▶ [EXERCISE] Copy out all of the lines below exactly; the pictures do not belong in the copy.

▶ [EXTRACTED MATERIAL]
—————

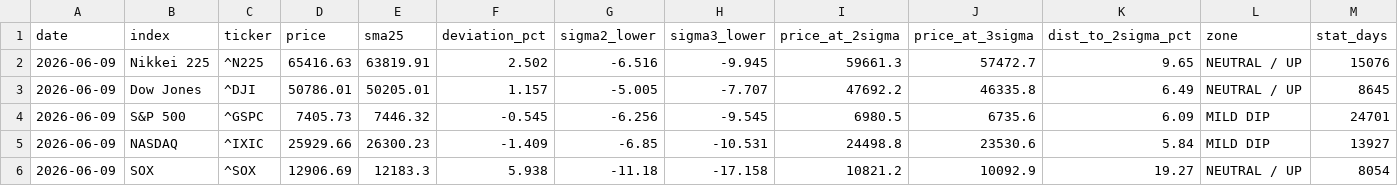
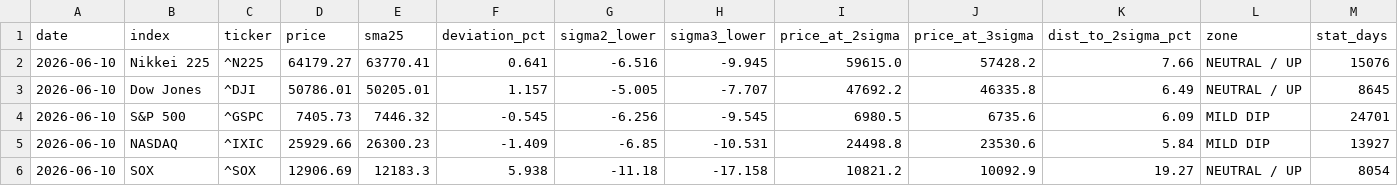
Before and after one commit to kanemotokaneya/nikkei225-screener, a CSV file: output/deviation_snapshot.csv, drawn as a sheet.

```diff
--- a/output/deviation_snapshot.csv
+++ b/output/deviation_snapshot.csv
@@ -1,6 +1,6 @@
 date,index,ticker,price,sma25,deviation_pct,sigma2_lower,sigma3_lower,price_at_2sigma,price_at_3sigma,dist_to_2sigma_pct,zone,stat_days
-2026-06-09,Nikkei 225,^N225,65416.63,63819.91,2.502,-6.516,-9.945,59661.3,57472.7,9.65,NEUTRAL / UP,15076
-2026-06-09,Dow Jones,^DJI,50786.01,50205.01,1.157,-5.005,-7.707,47692.2,46335.8,6.49,NEUTRAL / UP,8645
-2026-06-09,S&P 500,^GSPC,7405.73,7446.32,-0.545,-6.256,-9.545,6980.5,6735.6,6.09,MILD DIP,24701
-2026-06-09,NASDAQ,^IXIC,25929.66,26300.23,-1.409,-6.85,-10.531,24498.8,23530.6,5.84,MILD DIP,13927
-2026-06-09,SOX,^SOX,12906.69,12183.3,5.938,-11.18,-17.158,10821.2,10092.9,19.27,NEUTRAL / UP,8054
+2026-06-10,Nikkei 225,^N225,64179.27,63770.41,0.641,-6.516,-9.945,59615.0,57428.2,7.66,NEUTRAL / UP,15076
+2026-06-10,Dow Jones,^DJI,50786.01,50205.01,1.157,-5.005,-7.707,47692.2,46335.8,6.49,NEUTRAL / UP,8645
+2026-06-10,S&P 500,^GSPC,7405.73,7446.32,-0.545,-6.256,-9.545,6980.5,6735.6,6.09,MILD DIP,24701
+2026-06-10,NASDAQ,^IXIC,25929.66,26300.23,-1.409,-6.85,-10.531,24498.8,23530.6,5.84,MILD DIP,13927
+2026-06-10,SOX,^SOX,12906.69,12183.3,5.938,-11.18,-17.158,10821.2,10092.9,19.27,NEUTRAL / UP,8054
```
Also changed, not shown: 3 other files.
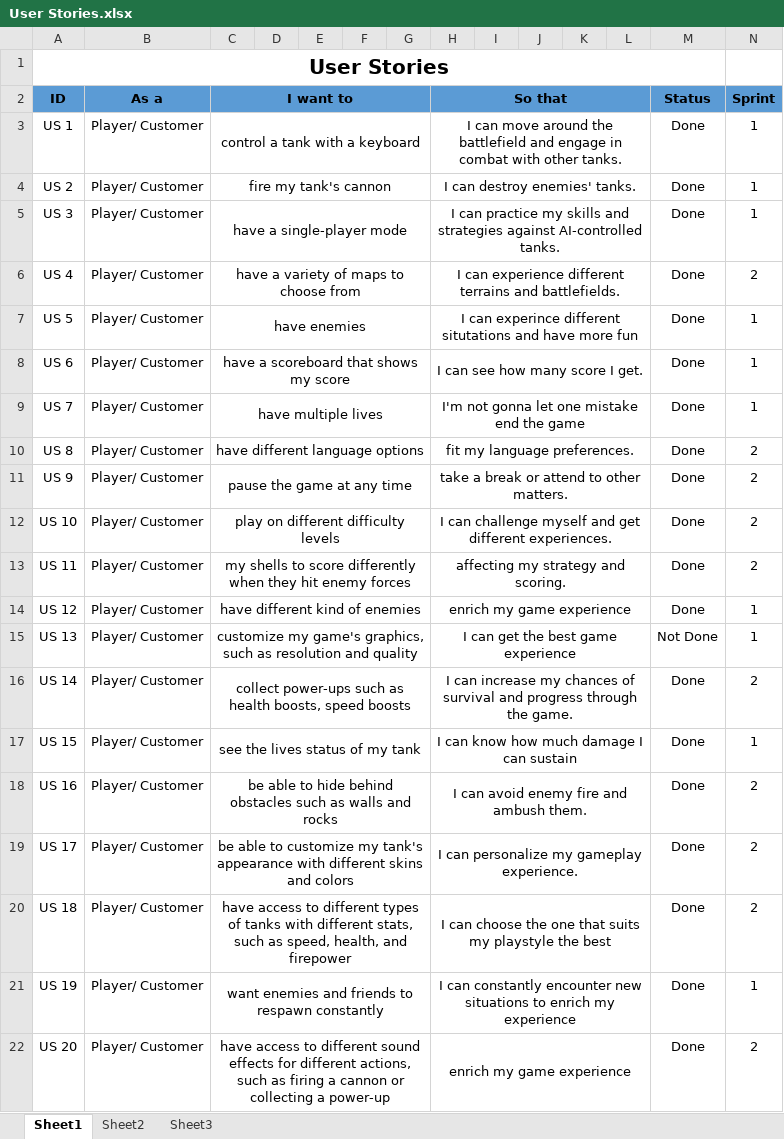
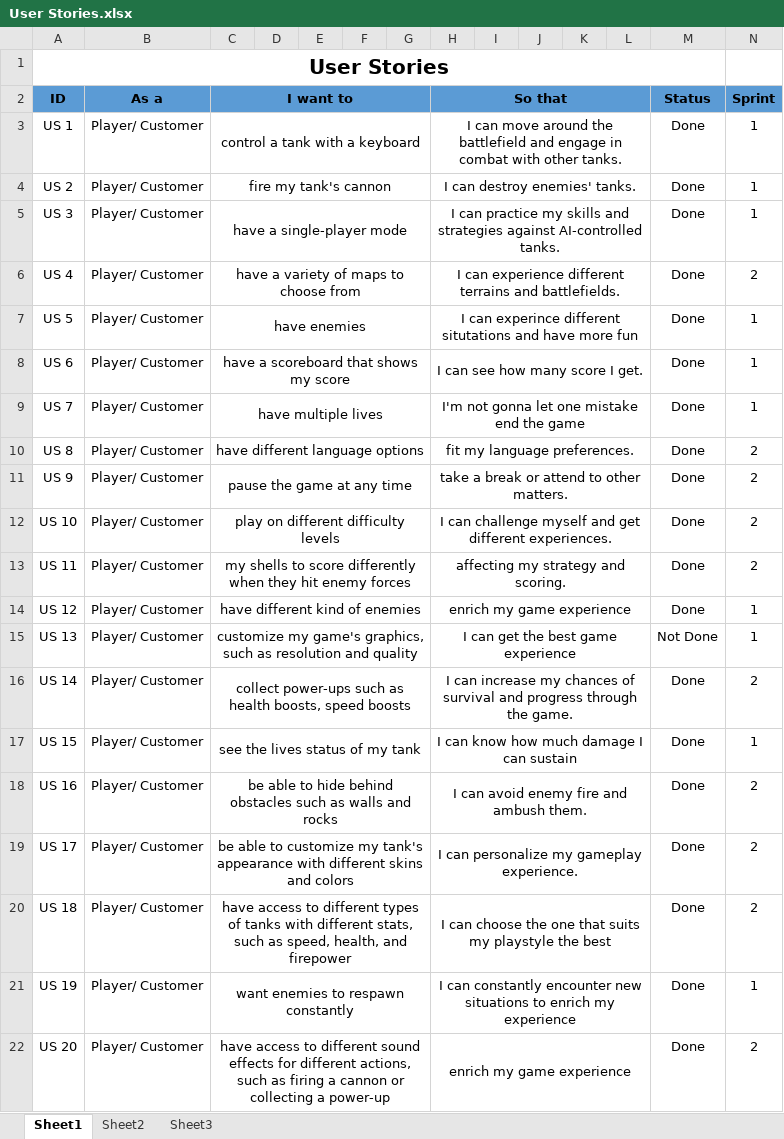
Before and after one commit to htmw/2023S-zhu, an Excel workbook: Project Documents/User Stories.xlsx, sheet Sheet1, drawn as a sheet; values as stored, in another font and other column widths than the file's, no borders; the diff names each change by its address in the sheet, - before the commit and + after, or states it on an @@ line.

```diff
--- a/Project Documents/User Stories.xlsx (sheet Sheet1)
+++ b/Project Documents/User Stories.xlsx (sheet Sheet1)
-C21 (I want to): want enemies and friends to respawn constantly
+C21 (I want to): want enemies to respawn constantly
```
Also changed, not shown: Project Documents/User Stories and Acceptance Crieria.xlsx, 2 other files.
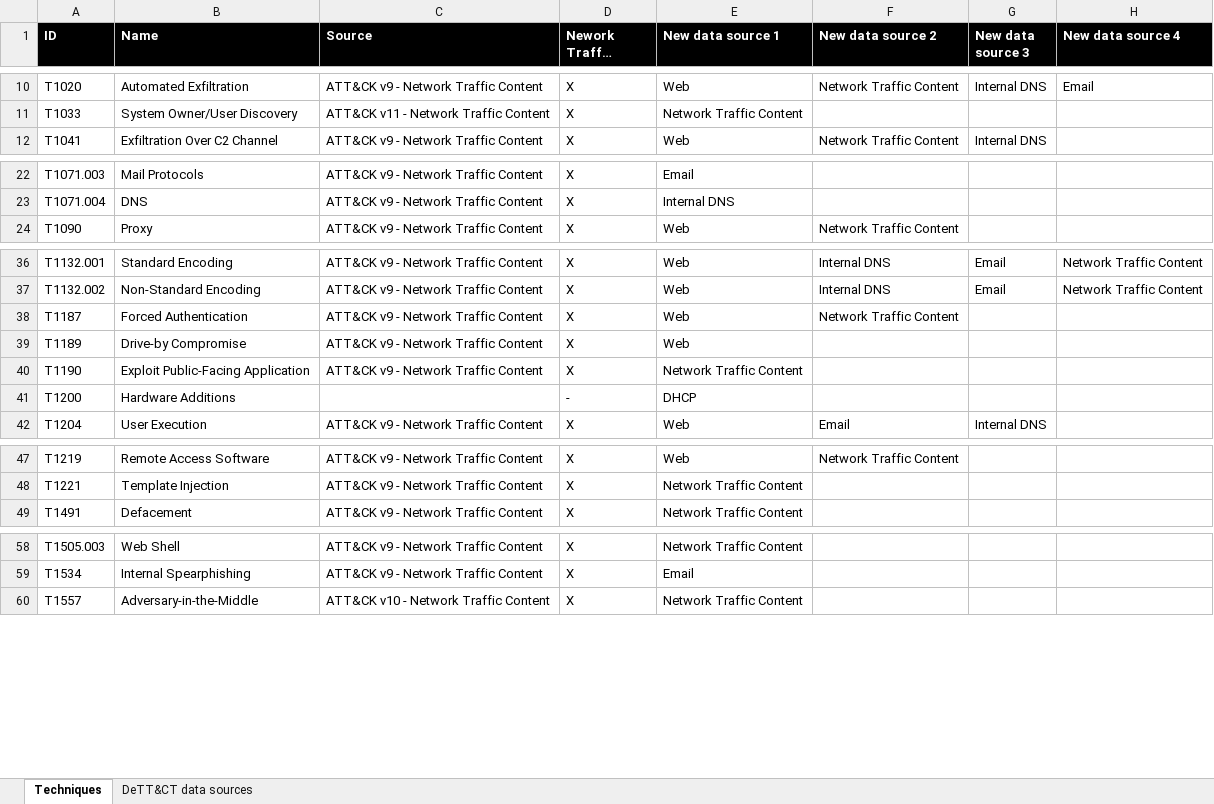
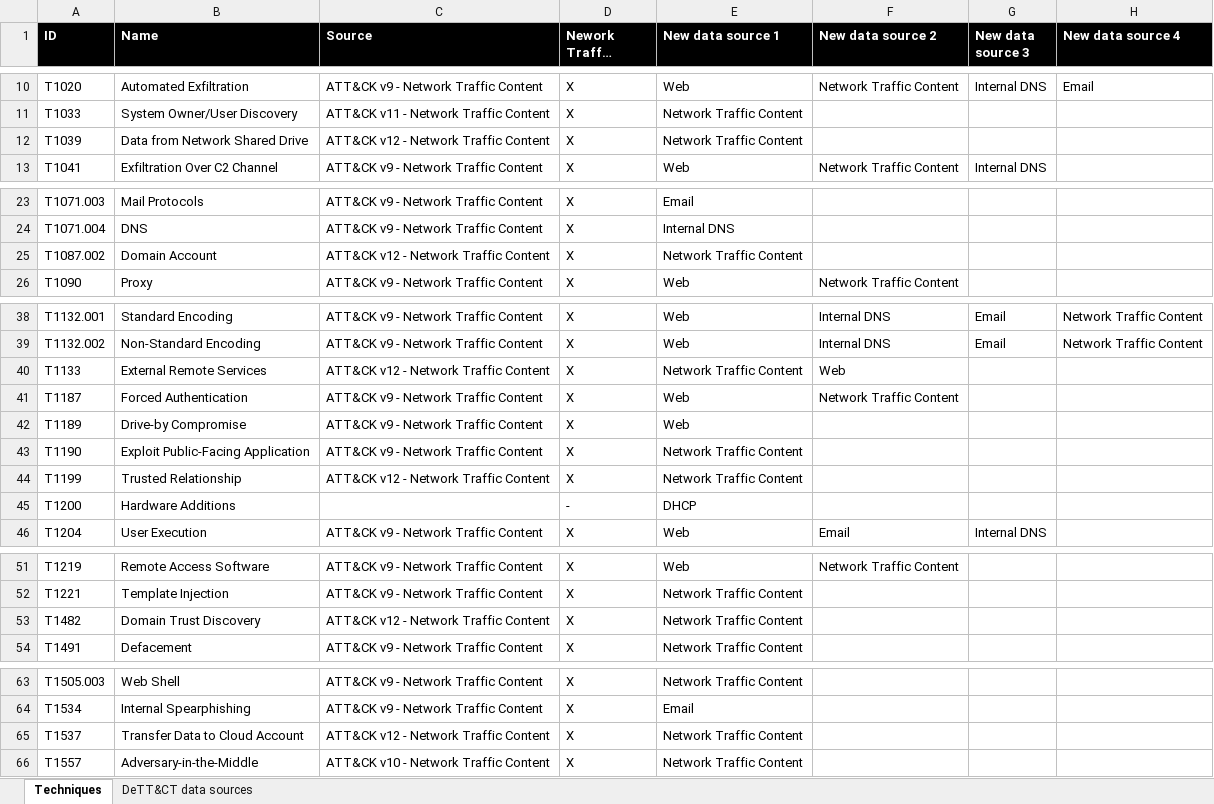
Before and after one commit to rabobank-cdc/DeTTECT, an Excel workbook: data/dettect_data_sources.xlsx, sheet Techniques, drawn as a sheet; only a part is shown, gaps mark what is left out; long unchanged cells end in …; values as stored, in another font and other column widths than the file's, no borders; conditional formats not drawn; the diff names each change by its address in the sheet, - before the commit and + after, or states it on an @@ line.

Commit message:
ATT&CK v12 update for DeTT&CT data sources

```diff
--- a/data/dettect_data_sources.xlsx (sheet Techniques)
+++ b/data/dettect_data_sources.xlsx (sheet Techniques)
+row 12: T1039 | Data from Network Shared Drive | ATT&CK v12 - Network Traffic Content | X | Network Traffic Content
+row 25: T1087.002 | Domain Account | ATT&CK v12 - Network Traffic Content | X | Network Traffic Content
+row 40: T1133 | External Remote Services | ATT&CK v12 - Network Traffic Content | X | Network Traffic Content | Web
+row 44: T1199 | Trusted Relationship | ATT&CK v12 - Network Traffic Content | X | Network Traffic Content
+row 53: T1482 | Domain Trust Discovery | ATT&CK v12 - Network Traffic Content | X | Network Traffic Content
+row 65: T1537 | Transfer Data to Cloud Account | ATT&CK v12 - Network Traffic Content | X | Network Traffic Content
```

—————

▶ [EXERCISE ANSWER]
Before and after one commit to kanemotokaneya/nikkei225-screener, a CSV file: output/deviation_snapshot.csv, drawn as a sheet.

```diff
--- a/output/deviation_snapshot.csv
+++ b/output/deviation_snapshot.csv
@@ -1,6 +1,6 @@
 date,index,ticker,price,sma25,deviation_pct,sigma2_lower,sigma3_lower,price_at_2sigma,price_at_3sigma,dist_to_2sigma_pct,zone,stat_days
-2026-06-09,Nikkei 225,^N225,65416.63,63819.91,2.502,-6.516,-9.945,59661.3,57472.7,9.65,NEUTRAL / UP,15076
-2026-06-09,Dow Jones,^DJI,50786.01,50205.01,1.157,-5.005,-7.707,47692.2,46335.8,6.49,NEUTRAL / UP,8645
-2026-06-09,S&P 500,^GSPC,7405.73,7446.32,-0.545,-6.256,-9.545,6980.5,6735.6,6.09,MILD DIP,24701
-2026-06-09,NASDAQ,^IXIC,25929.66,26300.23,-1.409,-6.85,-10.531,24498.8,23530.6,5.84,MILD DIP,13927
-2026-06-09,SOX,^SOX,12906.69,12183.3,5.938,-11.18,-17.158,10821.2,10092.9,19.27,NEUTRAL / UP,8054
+2026-06-10,Nikkei 225,^N225,64179.27,63770.41,0.641,-6.516,-9.945,59615.0,57428.2,7.66,NEUTRAL / UP,15076
+2026-06-10,Dow Jones,^DJI,50786.01,50205.01,1.157,-5.005,-7.707,47692.2,46335.8,6.49,NEUTRAL / UP,8645
+2026-06-10,S&P 500,^GSPC,7405.73,7446.32,-0.545,-6.256,-9.545,6980.5,6735.6,6.09,MILD DIP,24701
+2026-06-10,NASDAQ,^IXIC,25929.66,26300.23,-1.409,-6.85,-10.531,24498.8,23530.6,5.84,MILD DIP,13927
+2026-06-10,SOX,^SOX,12906.69,12183.3,5.938,-11.18,-17.158,10821.2,10092.9,19.27,NEUTRAL / UP,8054
```
Also changed, not shown: 3 other files.
Before and after one commit to htmw/2023S-zhu, an Excel workbook: Project Documents/User Stories.xlsx, sheet Sheet1, drawn as a sheet; values as stored, in another font and other column widths than the file's, no borders; the diff names each change by its address in the sheet, - before the commit and + after, or states it on an @@ line.

```diff
--- a/Project Documents/User Stories.xlsx (sheet Sheet1)
+++ b/Project Documents/User Stories.xlsx (sheet Sheet1)
-C21 (I want to): want enemies and friends to respawn constantly
+C21 (I want to): want enemies to respawn constantly
```
Also changed, not shown: Project Documents/User Stories and Acceptance Crieria.xlsx, 2 other files.
Before and after one commit to rabobank-cdc/DeTTECT, an Excel workbook: data/dettect_data_sources.xlsx, sheet Techniques, drawn as a sheet; only a part is shown, gaps mark what is left out; long unchanged cells end in …; values as stored, in another font and other column widths than the file's, no borders; conditional formats not drawn; the diff names each change by its address in the sheet, - before the commit and + after, or states it on an @@ line.

Commit message:
ATT&CK v12 update for DeTT&CT data sources

```diff
--- a/data/dettect_data_sources.xlsx (sheet Techniques)
+++ b/data/dettect_data_sources.xlsx (sheet Techniques)
+row 12: T1039 | Data from Network Shared Drive | ATT&CK v12 - Network Traffic Content | X | Network Traffic Content
+row 25: T1087.002 | Domain Account | ATT&CK v12 - Network Traffic Content | X | Network Traffic Content
+row 40: T1133 | External Remote Services | ATT&CK v12 - Network Traffic Content | X | Network Traffic Content | Web
+row 44: T1199 | Trusted Relationship | ATT&CK v12 - Network Traffic Content | X | Network Traffic Content
+row 53: T1482 | Domain Trust Discovery | ATT&CK v12 - Network Traffic Content | X | Network Traffic Content
+row 65: T1537 | Transfer Data to Cloud Account | ATT&CK v12 - Network Traffic Content | X | Network Traffic Content
```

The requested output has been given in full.